What was known?
Azathioprine (AZA) is an immunosuppressive agent, whose most common adverse effects comprise gastrointestinal symptoms; granulocytopenia; hepatitis; and less frequently, nephritis, pancreatitis, and skin lesions. erythema nodosum (EN) is a rare but documented manifestation associated with AZA treatment. We herein report for the first time the occurrence of this side effect in a patient with bullous pemphigoid (BP).
A 65-year-old woman had been recently diagnosed as having BP on the basis of a generalized pruriginous bullous eruption affecting predominantly the trunk and the limbs, and a compatible biopsy. Treatment with prednisone (60 mg Q.D.) was started and the skin lesions progressively improved within 3 weeks. After checking that thiopurine methyltransferase (TPMT) activity was normal, AZA (50 mg Q.D.) was introduced as a corticosteroid-sparing agent. One week later, well-tolerated fever along with several tender, dusky red-purple nodular subcutaneous lesions appeared on both lower legs [Figure 1]. There was no evidence of any other symptoms or clinical findings. Complete blood count, laboratory tests, and chest radiograph showed no abnormalities. Mantoux test was negative. Biopsy of a skin nodule was performed and histological examination revealed septal panniculitis with lymphocytic infiltration of the hypodermis [Figure 2], findings highly suggestive of EN. Aside from prednisone and AZA, no other medications were administered at that time. Hypersensitivity reaction to AZA was suspected and the drug was discontinued, observing complete remission of the fever and EN within 2 weeks.
AZA is a thiopurine-derived immunosuppressive drug that is commonly used in several dermatological and rheumatic diseases as a corticosteroid-sparing agent, so recognizing AZA hypersensitivity reactions are important in daily clinical practice. Similar prevalence in men and women, a wide range of age of presentation (16-76 years), and a broad variation in the initial dose of AZA (100 ± 48 mg) have been described previously. De Fonclare et al. reported three cases of EN associated with AZA in patients with inflammatory bowel disease. Similarities and differences between those cases and ours can be noted. The time interval between AZA initiation and EN appearance varied from 1 to 2 weeks (a mean of 12 days), similar to our case. However, those patients had fever, rash, and arthralgias in addition to EN. Interestingly, TPMT activity was normal both in de Fonclare's cases and ours. On the other hand, complete remission of all clinical and biochemical abnormalities after discontinuing AZA was noted in all cases, as in our case. Finally, unlike de Fonclaire et al., we did not re-administer the patient AZA to confirm the diagnosis since life-threatening complications, even with using small doses of AZA or 6-mercaptopurine, have been reported previously.[2,3] However, the suspicion of AZA hypersensitivity remained very high because of the following: The chronology of the patient's illness in relation to the initiation of AZA (only 1 week of time between the cause and the suspected effect); the presence of features of hypersensitivity to AZA described previously: Fever and EN; the absence of other causes that could justify the development of fever and EN; and the fast improvement and remission of EN after AZA withdrawal.

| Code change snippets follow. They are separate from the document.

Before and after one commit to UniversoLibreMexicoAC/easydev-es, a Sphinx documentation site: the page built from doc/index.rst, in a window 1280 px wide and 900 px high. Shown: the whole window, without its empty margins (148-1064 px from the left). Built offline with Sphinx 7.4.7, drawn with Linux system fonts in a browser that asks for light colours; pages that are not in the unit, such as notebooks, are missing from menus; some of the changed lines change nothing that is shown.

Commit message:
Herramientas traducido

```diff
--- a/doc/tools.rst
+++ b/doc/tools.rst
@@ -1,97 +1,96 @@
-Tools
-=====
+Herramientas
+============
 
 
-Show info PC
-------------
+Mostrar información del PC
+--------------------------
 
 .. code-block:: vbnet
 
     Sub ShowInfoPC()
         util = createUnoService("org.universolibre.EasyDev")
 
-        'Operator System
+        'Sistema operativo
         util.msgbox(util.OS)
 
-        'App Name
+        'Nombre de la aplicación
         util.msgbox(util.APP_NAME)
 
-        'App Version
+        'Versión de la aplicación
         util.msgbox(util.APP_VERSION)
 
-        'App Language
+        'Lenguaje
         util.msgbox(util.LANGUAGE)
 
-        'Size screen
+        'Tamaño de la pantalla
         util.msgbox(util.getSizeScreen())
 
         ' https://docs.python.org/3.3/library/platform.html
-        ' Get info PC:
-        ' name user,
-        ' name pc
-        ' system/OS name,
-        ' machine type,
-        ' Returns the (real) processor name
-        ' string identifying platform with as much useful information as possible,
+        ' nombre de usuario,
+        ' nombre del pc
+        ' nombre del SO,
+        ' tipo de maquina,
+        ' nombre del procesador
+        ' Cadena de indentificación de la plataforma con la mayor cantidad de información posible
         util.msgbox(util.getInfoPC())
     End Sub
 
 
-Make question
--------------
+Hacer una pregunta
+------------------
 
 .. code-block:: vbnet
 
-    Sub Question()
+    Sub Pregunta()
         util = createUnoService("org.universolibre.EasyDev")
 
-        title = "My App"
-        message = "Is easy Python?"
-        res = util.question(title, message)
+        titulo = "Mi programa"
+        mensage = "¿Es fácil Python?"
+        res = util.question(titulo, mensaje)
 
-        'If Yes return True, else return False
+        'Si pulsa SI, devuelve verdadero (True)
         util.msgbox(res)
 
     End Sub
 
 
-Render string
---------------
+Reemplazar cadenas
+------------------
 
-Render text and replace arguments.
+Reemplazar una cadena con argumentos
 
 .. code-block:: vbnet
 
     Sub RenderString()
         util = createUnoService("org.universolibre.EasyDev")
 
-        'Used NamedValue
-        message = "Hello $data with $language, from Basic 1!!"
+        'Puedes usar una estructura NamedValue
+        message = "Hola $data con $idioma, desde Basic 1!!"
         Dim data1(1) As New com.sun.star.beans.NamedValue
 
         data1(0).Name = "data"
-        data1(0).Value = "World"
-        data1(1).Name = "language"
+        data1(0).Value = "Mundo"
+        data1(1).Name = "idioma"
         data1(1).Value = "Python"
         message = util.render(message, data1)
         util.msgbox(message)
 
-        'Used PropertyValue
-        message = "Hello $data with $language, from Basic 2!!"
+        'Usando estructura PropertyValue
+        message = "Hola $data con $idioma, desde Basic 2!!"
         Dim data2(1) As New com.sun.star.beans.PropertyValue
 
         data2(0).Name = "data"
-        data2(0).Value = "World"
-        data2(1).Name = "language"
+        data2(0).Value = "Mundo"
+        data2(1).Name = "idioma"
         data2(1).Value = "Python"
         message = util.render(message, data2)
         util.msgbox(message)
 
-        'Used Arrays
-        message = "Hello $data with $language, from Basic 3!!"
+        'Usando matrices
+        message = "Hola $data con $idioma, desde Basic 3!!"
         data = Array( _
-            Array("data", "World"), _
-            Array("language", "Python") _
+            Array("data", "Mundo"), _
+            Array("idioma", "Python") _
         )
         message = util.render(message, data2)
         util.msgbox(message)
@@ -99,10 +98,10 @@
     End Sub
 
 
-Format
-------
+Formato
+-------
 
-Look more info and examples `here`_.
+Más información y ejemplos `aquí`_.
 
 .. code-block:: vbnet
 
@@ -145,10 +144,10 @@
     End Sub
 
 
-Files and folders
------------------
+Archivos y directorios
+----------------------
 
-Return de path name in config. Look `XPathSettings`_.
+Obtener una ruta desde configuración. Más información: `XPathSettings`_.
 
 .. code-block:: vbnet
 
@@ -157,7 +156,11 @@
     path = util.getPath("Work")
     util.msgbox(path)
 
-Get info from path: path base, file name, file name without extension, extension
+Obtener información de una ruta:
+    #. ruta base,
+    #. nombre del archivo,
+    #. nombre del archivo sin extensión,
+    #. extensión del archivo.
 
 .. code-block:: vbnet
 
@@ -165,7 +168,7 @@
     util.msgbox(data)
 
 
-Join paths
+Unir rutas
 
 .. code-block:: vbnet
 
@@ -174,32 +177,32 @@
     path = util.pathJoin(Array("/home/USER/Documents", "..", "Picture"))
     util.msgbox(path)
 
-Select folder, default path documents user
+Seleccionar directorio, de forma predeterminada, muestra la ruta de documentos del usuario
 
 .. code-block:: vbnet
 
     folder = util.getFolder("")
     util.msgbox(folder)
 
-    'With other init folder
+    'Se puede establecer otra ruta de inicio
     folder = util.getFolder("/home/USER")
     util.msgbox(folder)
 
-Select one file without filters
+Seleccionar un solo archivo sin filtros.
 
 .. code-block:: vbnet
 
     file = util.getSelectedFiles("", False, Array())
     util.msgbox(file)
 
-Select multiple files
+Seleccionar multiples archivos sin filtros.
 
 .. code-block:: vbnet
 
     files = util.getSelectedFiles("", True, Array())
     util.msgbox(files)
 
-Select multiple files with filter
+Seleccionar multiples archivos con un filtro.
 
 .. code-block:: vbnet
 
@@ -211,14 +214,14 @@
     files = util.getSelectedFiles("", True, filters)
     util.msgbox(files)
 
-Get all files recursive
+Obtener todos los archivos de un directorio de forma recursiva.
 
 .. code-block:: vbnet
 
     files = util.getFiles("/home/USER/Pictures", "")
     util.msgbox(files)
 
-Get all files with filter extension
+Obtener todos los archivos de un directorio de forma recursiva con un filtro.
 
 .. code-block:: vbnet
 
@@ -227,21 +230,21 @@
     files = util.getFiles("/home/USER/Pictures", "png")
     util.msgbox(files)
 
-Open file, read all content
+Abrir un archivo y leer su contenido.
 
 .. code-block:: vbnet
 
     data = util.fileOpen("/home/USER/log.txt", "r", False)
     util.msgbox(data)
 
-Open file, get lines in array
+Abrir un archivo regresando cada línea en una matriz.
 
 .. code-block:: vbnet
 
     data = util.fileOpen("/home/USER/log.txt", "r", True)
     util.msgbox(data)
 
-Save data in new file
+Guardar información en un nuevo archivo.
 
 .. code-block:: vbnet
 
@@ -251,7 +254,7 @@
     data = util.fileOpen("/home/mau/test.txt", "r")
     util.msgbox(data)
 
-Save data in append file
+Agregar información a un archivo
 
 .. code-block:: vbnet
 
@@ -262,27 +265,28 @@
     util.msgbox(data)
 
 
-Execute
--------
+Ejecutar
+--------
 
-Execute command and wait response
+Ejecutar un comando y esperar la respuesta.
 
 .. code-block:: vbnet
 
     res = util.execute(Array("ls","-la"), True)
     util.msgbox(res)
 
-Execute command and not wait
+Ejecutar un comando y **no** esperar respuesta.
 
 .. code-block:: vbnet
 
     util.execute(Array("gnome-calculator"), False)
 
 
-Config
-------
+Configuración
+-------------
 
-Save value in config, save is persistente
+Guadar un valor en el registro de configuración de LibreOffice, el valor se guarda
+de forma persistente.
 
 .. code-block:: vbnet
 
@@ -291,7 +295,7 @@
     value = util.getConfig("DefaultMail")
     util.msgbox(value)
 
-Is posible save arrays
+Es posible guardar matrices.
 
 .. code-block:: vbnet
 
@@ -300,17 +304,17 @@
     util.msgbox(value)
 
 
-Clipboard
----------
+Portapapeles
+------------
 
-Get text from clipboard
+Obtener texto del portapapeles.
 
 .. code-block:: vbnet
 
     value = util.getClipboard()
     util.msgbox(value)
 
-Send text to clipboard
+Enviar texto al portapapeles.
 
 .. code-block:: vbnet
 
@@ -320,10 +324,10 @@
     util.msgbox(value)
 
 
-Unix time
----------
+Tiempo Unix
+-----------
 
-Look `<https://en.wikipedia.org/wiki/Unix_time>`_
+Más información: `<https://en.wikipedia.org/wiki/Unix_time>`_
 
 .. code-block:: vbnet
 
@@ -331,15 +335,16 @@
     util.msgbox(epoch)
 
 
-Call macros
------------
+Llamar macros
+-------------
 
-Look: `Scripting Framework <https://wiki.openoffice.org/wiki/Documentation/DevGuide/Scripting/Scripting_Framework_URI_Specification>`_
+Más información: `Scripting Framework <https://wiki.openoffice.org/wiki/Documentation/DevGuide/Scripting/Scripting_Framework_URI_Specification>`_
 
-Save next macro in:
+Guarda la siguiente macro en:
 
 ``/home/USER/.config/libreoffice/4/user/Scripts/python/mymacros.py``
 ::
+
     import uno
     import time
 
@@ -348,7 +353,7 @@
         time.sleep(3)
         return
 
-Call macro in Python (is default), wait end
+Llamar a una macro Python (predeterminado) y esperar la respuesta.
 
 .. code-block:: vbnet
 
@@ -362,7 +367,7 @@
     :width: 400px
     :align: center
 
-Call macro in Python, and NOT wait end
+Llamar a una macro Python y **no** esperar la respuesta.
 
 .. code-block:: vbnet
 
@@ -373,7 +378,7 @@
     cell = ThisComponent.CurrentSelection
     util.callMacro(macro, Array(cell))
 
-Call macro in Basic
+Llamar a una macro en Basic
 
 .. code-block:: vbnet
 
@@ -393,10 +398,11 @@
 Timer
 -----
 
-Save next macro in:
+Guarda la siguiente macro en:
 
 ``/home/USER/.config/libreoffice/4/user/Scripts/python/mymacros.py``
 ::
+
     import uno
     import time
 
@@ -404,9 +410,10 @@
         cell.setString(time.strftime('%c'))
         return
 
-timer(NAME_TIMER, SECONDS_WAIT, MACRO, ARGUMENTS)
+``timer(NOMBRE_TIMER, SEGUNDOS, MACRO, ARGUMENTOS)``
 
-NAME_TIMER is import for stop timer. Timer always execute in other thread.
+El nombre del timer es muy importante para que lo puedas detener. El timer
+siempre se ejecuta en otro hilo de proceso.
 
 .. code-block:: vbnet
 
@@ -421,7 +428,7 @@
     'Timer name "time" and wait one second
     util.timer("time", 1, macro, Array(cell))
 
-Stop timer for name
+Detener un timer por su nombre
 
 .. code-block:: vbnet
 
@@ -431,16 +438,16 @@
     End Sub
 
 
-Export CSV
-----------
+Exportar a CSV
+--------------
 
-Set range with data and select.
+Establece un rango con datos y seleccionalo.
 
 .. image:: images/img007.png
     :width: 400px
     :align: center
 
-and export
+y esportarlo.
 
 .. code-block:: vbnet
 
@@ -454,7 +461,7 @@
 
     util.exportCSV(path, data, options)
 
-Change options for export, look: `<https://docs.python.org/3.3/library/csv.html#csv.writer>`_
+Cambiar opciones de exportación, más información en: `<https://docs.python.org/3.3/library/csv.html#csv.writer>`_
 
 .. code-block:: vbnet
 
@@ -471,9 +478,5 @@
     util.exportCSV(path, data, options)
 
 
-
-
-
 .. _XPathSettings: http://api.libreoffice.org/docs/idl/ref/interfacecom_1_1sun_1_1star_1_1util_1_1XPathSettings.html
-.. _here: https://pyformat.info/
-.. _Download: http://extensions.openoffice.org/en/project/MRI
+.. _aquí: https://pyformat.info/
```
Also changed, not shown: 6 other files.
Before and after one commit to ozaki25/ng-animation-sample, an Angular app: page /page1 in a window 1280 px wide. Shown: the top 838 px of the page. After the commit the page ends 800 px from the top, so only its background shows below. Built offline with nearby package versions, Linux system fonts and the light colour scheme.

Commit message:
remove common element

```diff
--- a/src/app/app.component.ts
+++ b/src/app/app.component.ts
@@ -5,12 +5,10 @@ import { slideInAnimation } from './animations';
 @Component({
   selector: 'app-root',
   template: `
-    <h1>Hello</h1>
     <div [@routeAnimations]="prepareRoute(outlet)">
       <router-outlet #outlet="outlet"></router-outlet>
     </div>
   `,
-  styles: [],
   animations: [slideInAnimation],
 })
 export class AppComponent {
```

The mechanisms involved in AZA hypersensitivity reaction remain unclear. The side effects associated with AZA use have been classified as early or late events. Late adverse reactions are usually dose-dependent and they can be anticipated in part by evaluation of TPMT activity. By contrast, early adverse effects (which normally occur 4 weeks following treatment initiation) are usually idiosyncratic, non-dose-dependent reactions due to hypersensitivity mechanisms and therefore, difficult to predict. Nevertheless, it has not been yet elucidated whether the drug itself (via its imidazole component) or one of its metabolites (6-mercaptopurine mainly) acts as a hapten that binds to a protein molecule and lastly a type-1 hypersensitivity reaction is elicited.[2,3] Finally, genetic polymorphisms in the inositol triphosphate pyrophosphatase gene may also be involved in developing AZA hypersensitivity.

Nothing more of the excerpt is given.